The Backdrop

After Nazi Germany invaded Poland in September 1939, France and the British Commonwealth and Empire declared war on Germany. The British Expeditionary Force (BEF) was sent to aid in the defence of France. After the Phoney War, Germany invaded Belgium and the Netherlands on 10 May 1940, and three of their Panzer corps attacked France through the Ardennes and rapidly drove to the English Channel. By 21 May, the German forces had trapped the BEF, the remains of the Belgian forces, and three French armies in an area along the northern coast of France in and around Dunkirk. Commander of the BEF, General The 6th Viscount Gort, immediately saw that evacuation across the Channel was the best course of action and began planning a withdrawal to Dunkirk, the closest location with good port facilities. On 22 May 1940, a halt order was issued by the German High Command, with Adolf Hitler’s approval. This gave the trapped Allied forces time to construct defensive works and pull back large numbers of troops toward Dunkirk, to fight the Battle of Dunkirk.

Dunkirk Evacuation

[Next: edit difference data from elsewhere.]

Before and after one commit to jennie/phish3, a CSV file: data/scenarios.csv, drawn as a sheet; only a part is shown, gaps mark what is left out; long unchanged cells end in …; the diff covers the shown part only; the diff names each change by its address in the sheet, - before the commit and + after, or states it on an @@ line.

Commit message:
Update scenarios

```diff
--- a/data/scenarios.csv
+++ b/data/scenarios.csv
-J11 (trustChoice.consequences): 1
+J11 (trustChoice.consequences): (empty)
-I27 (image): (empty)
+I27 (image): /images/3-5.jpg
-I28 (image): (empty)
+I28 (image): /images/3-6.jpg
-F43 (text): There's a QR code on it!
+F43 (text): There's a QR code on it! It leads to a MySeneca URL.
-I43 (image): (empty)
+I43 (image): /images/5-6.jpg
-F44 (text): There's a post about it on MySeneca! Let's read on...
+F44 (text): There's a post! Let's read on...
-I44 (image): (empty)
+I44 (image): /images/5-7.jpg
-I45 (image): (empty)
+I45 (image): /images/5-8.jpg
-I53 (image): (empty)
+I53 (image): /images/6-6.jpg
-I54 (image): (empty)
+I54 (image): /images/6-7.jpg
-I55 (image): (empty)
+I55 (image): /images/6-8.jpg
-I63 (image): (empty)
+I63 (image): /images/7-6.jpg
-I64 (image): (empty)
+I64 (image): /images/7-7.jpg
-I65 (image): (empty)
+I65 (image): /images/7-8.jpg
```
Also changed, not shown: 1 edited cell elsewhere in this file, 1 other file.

By 26 May, the BEF and the French 1st Army were bottled up in a corridor to the sea, about 60 mi (97 km) deep and 15–25 mi (24–40 km) wide. Most of the British forces were still around Lille, over 40 mi (64 km) from Dunkirk, with the French further south. Two massive German armies flanked them.

The War Office in Britain made the decision to evacuate British forces on 25 May. This evacuation operation was named Operation Dynamo.

On the first day of the evacuation, only 7,669 men were evacuated, but in the nine days from 27 May–4 June, 338,226 men escaped, including 139,997 French, Polish, and Belgian troops, together with a small number of Dutch soldiers, aboard 861 vessels (of which 243 were sunk during the operation).

The docks at Dunkirk were too badly damaged to be used, but the East and West Moles (sea walls protecting the harbour entrance) were intact. Captain William Tennant—in charge of the evacuation—decided to use the beaches and the East Mole to land the ships. This highly successful idea hugely increased the number of troops that could be embarked each day, and indeed at the rescue operation’s peak, on 31 May, over 68,000 men were taken off.

The last of the British Army left on 3 June, and at 10:50. However, British Prime Minister Churchill insisted on coming back for the French, so the Royal Navy returned on 4 June in an attempt to rescue as many as possible of the French rearguard. Over 26,000 French soldiers were evacuated on that last day, but between 30,000 and 40,000 more were left behind and forced to surrender to the Germans.

The Aftermath

Following the events at Dunkirk, the German forces regrouped before commencing an operation called Fall Rot (“Case Red”), a renewed assault southward, starting on 5 June. Although two fresh British divisions had begun moving to France in an attempt to form a Second BEF, the decision was taken on 14 June to withdraw all the remaining British troops; an evacuation called Operation Ariel. By 25 June, almost 192,000 Allied personnel, 144,000 of them British, had been evacuated through various French ports.

The loss of materiel on the beaches was huge. The British Army left enough equipment behind to equip about eight to ten divisions. Discarded in France were, among huge supplies of ammunition, 880 field guns, 310 guns of large calibre, some 500 anti-aircraft guns, about 850 anti-tank guns, 11,000 machine guns, nearly 700 tanks, 20,000 motorcycles, and 45,000 motor cars and lorries. Army equipment available at home was only just sufficient to equip two divisions. The British Army needed months to re-supply properly and some planned introductions of new equipment were halted while industrial resources concentrated on making good the losses. Officers told troops falling back from Dunkirk to burn or otherwise disable their trucks (so as not to let them benefit the advancing German forces).

The Dean of St Paul’s, Walter Matthews was the first to call the evacuation the “Miracle of Dunkirk” (on 2 June).

A marble memorial to the battle stands at Dunkirk. The French inscription is translated as: “To the glorious memory of the pilots, mariners, and soldiers of the French and Allied armies who sacrificed themselves in the Battle of Dunkirk, May–June 1940.”

Side-note: The movie ‘Atonement’ (2007) is also partly based on Dunkirk evacuation.

Read More: Dunkirk, Explained